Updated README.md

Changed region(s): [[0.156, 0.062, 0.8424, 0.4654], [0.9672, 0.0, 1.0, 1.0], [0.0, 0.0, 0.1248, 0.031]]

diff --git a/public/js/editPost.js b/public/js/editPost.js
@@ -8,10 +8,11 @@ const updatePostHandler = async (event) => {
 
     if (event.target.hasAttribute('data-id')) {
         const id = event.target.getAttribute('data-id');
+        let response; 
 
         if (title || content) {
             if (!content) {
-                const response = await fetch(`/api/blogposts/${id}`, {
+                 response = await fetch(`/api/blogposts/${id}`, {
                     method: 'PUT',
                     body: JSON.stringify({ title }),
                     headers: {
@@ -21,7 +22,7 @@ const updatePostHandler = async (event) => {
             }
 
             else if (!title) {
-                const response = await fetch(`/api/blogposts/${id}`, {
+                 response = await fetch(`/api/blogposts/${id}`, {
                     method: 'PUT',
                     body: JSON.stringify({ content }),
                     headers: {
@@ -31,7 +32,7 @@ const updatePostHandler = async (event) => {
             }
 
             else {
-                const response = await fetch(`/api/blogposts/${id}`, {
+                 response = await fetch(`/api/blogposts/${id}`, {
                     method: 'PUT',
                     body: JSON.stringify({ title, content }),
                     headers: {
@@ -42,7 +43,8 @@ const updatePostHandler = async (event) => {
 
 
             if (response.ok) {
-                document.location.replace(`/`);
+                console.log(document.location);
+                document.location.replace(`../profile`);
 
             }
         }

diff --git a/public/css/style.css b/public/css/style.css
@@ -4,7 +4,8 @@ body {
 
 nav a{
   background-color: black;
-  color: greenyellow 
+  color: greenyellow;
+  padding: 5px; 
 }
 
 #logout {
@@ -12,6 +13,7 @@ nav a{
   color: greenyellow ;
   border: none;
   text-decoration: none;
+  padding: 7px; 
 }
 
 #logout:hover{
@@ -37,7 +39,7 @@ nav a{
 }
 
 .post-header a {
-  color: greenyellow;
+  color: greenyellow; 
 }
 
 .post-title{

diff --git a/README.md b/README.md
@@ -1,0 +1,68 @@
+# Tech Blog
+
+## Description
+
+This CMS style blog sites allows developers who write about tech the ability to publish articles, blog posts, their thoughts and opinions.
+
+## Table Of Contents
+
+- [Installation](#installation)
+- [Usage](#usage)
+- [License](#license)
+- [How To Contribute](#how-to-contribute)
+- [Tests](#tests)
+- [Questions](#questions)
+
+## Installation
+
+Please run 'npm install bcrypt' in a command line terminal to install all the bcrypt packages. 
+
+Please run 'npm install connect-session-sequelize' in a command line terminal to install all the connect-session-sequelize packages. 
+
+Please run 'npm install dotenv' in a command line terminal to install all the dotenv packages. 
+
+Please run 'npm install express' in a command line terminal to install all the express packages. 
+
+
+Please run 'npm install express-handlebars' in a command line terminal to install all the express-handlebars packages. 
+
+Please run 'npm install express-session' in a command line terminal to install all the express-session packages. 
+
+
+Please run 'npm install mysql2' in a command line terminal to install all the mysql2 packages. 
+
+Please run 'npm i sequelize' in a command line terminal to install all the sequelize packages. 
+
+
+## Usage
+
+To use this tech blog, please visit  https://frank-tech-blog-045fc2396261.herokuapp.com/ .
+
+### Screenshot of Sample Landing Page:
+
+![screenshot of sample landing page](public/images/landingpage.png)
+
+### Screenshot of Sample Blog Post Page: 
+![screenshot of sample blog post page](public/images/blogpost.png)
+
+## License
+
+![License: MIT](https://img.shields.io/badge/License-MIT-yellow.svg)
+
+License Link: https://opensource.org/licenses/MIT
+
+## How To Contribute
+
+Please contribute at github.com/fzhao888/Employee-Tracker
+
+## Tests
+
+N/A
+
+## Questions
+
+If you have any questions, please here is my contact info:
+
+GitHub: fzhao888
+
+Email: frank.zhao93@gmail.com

□ □ □ □ □

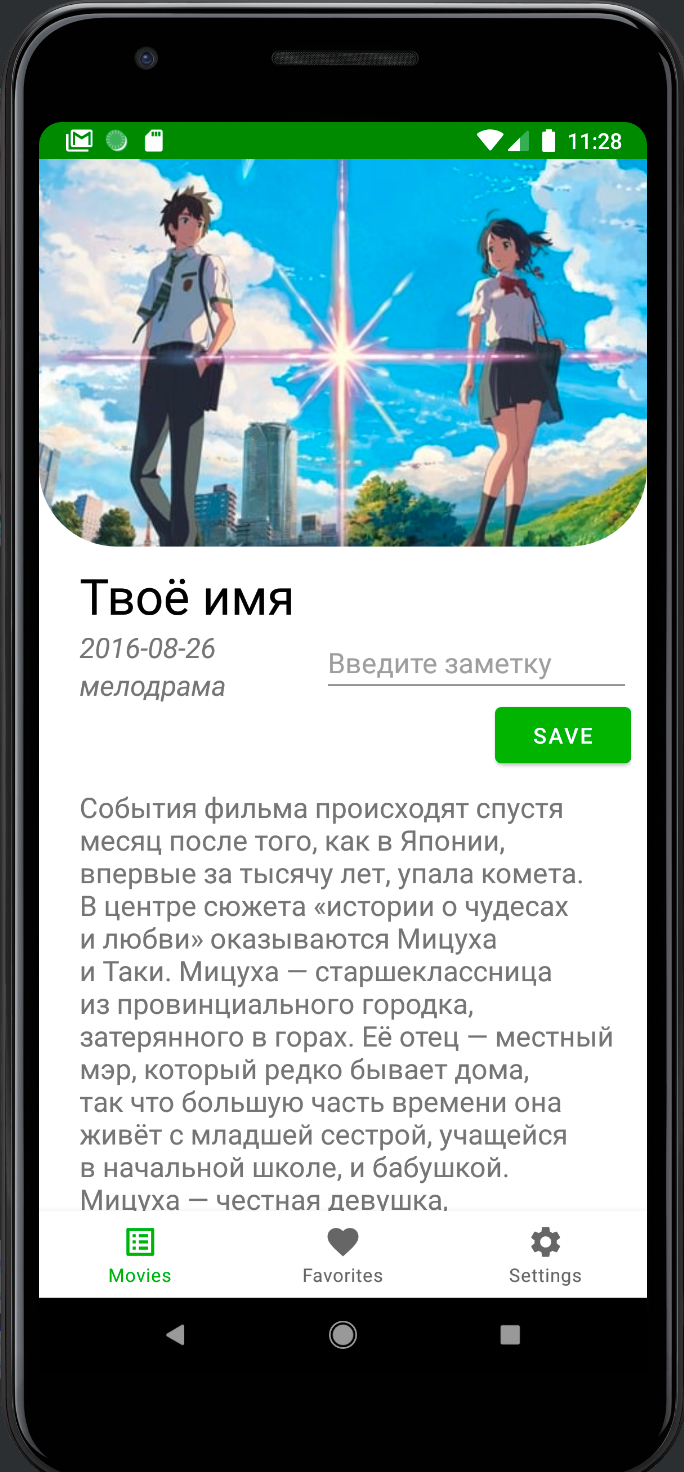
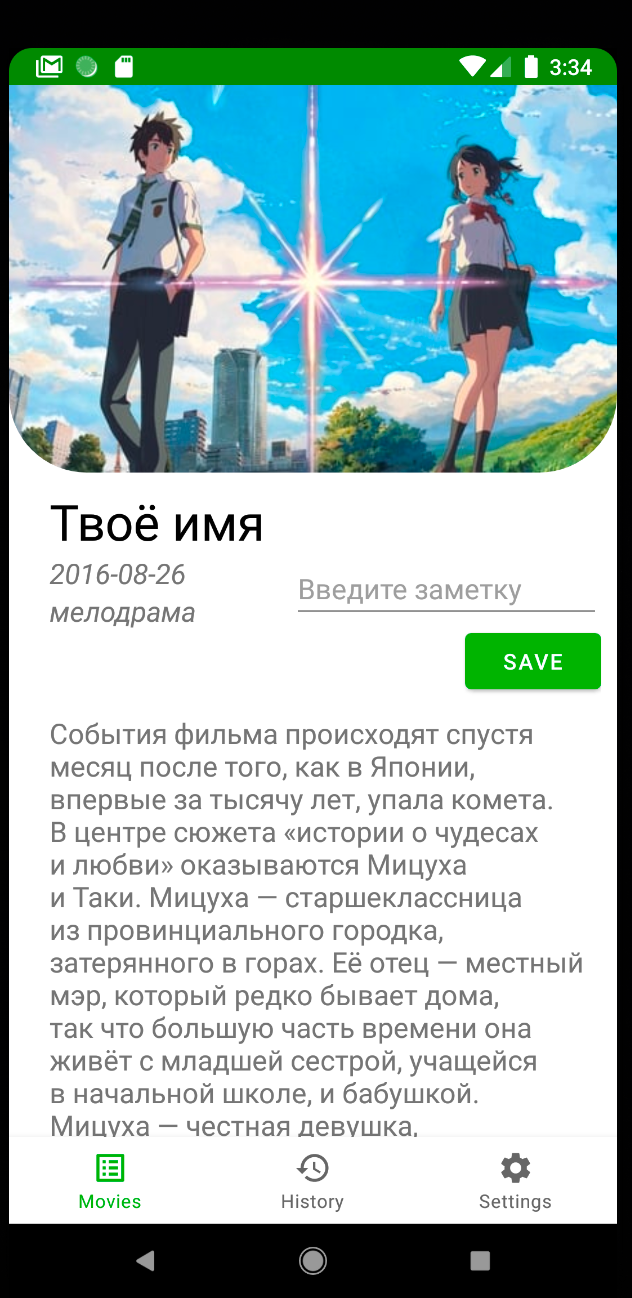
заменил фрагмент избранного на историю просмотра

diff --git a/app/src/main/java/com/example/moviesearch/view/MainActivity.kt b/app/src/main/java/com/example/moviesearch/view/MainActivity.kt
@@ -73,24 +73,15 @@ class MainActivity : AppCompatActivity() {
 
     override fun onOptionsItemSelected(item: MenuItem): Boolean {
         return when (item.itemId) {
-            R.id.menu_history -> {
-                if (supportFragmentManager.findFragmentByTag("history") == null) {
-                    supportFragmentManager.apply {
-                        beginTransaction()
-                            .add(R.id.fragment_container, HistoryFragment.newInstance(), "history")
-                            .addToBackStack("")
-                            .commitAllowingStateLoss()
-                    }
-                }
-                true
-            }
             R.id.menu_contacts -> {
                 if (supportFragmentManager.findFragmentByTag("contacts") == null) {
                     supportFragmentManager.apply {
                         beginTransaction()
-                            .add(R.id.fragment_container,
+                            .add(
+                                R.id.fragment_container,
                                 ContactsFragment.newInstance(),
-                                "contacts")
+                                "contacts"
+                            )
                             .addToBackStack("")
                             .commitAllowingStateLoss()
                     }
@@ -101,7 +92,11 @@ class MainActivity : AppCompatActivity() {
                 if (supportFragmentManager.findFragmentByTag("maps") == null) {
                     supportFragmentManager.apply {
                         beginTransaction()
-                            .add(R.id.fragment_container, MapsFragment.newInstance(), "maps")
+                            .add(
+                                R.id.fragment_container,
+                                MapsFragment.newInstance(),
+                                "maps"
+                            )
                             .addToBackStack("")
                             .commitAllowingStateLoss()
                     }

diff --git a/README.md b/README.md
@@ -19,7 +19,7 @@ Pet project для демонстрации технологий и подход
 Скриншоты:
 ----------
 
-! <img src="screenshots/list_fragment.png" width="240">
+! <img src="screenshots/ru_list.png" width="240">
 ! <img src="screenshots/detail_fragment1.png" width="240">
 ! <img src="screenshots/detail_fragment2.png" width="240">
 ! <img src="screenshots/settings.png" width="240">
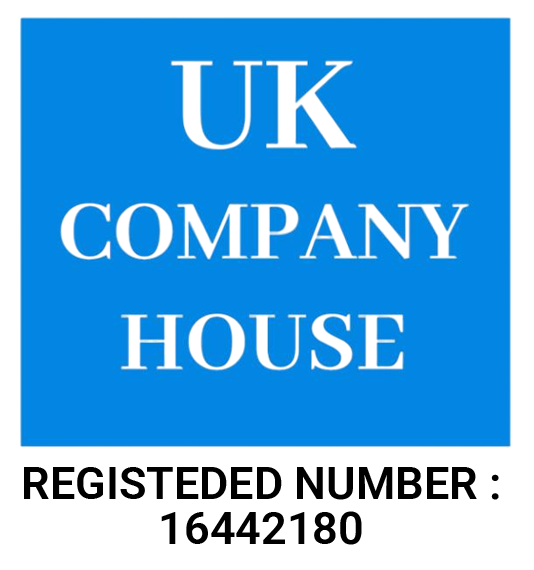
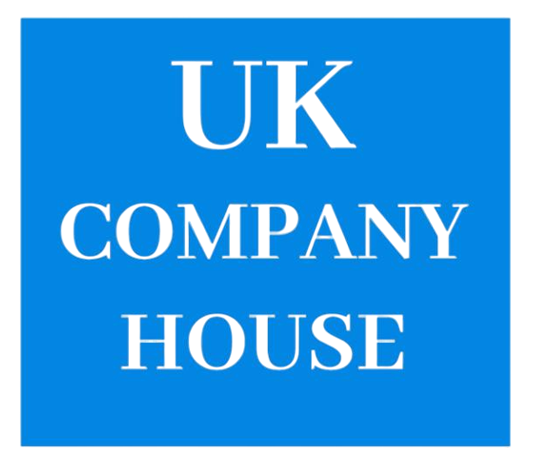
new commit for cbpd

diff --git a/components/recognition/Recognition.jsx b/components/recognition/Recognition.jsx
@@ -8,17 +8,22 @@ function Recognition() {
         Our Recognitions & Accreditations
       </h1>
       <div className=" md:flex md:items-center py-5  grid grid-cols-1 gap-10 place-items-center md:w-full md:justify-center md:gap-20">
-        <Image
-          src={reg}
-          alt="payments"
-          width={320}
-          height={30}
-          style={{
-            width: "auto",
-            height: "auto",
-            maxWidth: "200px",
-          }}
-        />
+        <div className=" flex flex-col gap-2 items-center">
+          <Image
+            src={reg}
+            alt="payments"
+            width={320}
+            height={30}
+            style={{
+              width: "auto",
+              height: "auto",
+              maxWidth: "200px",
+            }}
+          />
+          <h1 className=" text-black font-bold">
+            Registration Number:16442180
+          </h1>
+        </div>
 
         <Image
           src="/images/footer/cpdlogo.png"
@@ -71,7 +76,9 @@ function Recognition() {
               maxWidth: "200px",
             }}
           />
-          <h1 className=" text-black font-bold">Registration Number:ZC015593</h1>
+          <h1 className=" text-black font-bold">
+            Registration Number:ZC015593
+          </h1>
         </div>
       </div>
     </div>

□ □ □ □ □

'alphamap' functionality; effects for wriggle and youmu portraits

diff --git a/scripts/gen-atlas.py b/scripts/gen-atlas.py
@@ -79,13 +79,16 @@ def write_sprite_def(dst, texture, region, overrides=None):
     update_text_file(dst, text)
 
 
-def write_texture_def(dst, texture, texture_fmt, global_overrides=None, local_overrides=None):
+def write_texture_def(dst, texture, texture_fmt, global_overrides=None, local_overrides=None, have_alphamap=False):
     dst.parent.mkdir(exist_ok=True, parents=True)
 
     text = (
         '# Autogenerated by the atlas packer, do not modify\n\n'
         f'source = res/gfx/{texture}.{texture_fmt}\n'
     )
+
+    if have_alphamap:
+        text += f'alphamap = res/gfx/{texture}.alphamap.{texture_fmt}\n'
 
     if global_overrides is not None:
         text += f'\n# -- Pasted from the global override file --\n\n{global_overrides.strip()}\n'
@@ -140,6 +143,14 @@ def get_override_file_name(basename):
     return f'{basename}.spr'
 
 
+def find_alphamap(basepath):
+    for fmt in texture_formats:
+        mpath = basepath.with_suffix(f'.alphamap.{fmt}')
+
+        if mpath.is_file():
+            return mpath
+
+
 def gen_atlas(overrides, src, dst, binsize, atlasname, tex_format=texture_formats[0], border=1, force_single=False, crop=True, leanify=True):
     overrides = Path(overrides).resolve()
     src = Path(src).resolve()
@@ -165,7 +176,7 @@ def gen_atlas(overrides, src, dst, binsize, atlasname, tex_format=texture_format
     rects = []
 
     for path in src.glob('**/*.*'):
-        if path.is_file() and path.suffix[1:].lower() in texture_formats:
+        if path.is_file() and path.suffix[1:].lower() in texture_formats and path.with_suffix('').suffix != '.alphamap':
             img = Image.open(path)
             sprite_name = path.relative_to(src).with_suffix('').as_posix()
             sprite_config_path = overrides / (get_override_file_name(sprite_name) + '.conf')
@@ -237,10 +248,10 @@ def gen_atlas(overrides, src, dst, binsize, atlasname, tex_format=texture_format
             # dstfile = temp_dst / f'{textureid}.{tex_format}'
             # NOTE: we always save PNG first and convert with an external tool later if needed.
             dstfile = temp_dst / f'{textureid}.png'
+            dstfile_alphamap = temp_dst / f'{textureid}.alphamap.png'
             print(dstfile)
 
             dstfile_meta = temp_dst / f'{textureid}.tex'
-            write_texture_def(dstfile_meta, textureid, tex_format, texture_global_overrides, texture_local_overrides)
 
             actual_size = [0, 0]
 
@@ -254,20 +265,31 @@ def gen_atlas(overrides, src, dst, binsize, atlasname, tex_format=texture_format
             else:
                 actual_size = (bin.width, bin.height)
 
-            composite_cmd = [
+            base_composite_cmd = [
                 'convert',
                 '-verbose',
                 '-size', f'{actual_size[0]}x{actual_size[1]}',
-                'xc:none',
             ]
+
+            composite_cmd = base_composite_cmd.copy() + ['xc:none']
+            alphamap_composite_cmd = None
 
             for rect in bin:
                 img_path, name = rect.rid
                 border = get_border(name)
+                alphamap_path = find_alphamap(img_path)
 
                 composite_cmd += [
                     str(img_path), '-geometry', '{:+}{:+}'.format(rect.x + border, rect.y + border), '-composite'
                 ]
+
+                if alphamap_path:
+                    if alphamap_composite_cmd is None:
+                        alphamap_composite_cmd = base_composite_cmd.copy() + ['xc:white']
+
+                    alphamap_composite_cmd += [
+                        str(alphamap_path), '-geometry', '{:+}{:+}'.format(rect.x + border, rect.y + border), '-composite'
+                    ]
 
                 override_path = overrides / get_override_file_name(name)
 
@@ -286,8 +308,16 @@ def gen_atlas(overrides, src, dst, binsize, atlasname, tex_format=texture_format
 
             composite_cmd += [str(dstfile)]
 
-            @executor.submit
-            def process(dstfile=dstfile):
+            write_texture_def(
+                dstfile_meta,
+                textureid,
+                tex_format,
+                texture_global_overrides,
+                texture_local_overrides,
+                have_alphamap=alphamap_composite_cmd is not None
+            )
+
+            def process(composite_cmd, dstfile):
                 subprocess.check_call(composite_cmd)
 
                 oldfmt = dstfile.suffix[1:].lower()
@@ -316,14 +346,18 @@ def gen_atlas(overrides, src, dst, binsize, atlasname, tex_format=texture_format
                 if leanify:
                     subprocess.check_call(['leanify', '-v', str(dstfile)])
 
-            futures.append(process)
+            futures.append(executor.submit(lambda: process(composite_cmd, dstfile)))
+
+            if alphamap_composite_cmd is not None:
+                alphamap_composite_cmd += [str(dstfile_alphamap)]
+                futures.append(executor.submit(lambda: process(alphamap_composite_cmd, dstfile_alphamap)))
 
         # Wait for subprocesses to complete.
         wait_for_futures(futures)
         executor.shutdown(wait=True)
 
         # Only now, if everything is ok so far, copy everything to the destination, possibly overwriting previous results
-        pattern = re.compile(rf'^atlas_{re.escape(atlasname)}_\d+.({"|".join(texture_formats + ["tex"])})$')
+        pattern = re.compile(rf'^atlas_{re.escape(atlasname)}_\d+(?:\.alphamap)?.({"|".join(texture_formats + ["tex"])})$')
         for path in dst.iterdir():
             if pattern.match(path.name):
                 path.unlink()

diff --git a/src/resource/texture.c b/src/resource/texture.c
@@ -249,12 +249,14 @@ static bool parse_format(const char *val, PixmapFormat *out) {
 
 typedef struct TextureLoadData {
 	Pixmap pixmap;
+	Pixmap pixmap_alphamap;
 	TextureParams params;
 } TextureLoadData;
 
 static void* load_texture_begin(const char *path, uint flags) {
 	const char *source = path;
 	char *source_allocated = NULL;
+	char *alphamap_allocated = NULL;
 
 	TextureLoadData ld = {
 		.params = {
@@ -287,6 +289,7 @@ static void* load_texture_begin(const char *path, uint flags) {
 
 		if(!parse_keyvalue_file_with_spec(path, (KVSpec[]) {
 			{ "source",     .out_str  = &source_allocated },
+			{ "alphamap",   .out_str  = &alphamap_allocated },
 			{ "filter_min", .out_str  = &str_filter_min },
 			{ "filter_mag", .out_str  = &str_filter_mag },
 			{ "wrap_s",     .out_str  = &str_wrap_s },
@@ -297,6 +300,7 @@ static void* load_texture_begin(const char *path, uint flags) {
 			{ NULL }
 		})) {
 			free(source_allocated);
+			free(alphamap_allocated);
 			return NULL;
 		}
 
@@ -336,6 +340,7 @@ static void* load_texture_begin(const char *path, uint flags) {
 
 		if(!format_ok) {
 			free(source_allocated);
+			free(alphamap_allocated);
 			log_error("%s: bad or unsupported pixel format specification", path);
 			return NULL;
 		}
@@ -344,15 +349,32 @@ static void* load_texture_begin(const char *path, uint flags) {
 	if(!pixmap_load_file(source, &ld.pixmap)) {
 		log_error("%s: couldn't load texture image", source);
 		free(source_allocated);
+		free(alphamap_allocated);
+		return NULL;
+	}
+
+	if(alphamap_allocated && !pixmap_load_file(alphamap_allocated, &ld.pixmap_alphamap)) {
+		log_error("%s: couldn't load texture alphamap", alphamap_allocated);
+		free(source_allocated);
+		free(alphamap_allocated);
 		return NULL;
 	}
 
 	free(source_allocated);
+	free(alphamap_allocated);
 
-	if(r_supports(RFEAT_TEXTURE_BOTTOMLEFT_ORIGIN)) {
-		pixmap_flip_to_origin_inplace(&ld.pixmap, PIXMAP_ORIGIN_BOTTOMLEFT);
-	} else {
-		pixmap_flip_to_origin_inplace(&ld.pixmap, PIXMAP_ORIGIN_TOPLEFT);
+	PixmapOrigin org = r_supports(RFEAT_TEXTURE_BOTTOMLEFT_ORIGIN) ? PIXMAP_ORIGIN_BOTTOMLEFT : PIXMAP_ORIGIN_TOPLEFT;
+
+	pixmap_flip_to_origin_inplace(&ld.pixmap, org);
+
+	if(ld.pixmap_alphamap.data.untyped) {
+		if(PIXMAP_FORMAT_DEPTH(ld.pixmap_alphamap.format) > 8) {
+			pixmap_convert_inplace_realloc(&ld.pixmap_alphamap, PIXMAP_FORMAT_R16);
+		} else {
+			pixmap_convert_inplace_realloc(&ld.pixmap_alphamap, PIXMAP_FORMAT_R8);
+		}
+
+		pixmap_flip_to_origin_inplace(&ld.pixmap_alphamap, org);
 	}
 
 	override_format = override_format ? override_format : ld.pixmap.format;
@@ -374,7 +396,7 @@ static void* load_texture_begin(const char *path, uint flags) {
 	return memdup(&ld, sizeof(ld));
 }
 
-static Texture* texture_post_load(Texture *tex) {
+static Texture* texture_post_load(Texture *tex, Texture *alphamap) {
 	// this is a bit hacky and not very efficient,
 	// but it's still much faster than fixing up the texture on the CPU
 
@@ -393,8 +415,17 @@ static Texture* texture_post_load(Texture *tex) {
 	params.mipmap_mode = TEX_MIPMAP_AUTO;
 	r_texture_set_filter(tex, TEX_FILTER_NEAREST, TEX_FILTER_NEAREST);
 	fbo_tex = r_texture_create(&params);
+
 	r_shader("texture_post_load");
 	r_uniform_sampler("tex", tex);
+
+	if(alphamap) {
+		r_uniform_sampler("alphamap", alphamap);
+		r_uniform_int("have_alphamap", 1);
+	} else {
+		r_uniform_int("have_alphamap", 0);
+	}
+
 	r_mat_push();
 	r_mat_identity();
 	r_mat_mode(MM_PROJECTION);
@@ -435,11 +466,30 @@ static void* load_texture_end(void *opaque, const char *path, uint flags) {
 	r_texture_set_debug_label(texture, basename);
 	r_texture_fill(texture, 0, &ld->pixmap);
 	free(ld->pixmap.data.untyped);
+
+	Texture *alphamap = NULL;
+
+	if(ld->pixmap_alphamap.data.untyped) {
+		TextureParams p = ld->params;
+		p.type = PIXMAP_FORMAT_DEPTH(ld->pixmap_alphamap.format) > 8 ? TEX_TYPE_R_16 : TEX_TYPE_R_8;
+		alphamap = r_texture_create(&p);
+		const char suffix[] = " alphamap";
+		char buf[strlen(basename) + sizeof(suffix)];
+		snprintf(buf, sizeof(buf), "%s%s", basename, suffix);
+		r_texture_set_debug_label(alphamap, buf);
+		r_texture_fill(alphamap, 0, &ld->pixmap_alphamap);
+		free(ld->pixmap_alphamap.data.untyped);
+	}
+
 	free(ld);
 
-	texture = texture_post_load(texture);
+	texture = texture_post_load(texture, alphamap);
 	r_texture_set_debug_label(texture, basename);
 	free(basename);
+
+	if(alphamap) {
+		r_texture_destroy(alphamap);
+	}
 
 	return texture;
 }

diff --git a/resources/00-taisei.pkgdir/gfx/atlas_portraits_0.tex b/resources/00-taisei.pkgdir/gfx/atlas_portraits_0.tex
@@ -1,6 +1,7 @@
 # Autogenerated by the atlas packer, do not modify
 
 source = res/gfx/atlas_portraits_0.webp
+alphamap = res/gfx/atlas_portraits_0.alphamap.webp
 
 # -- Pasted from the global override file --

□ □ □ □ □

Copy every line from the records above that contains the string "center".

       <div className=" md:flex md:items-center py-5  grid grid-cols-1 gap-10 place-items-center md:w-full md:justify-center md:gap-20">
+        <div className=" flex flex-col gap-2 items-center">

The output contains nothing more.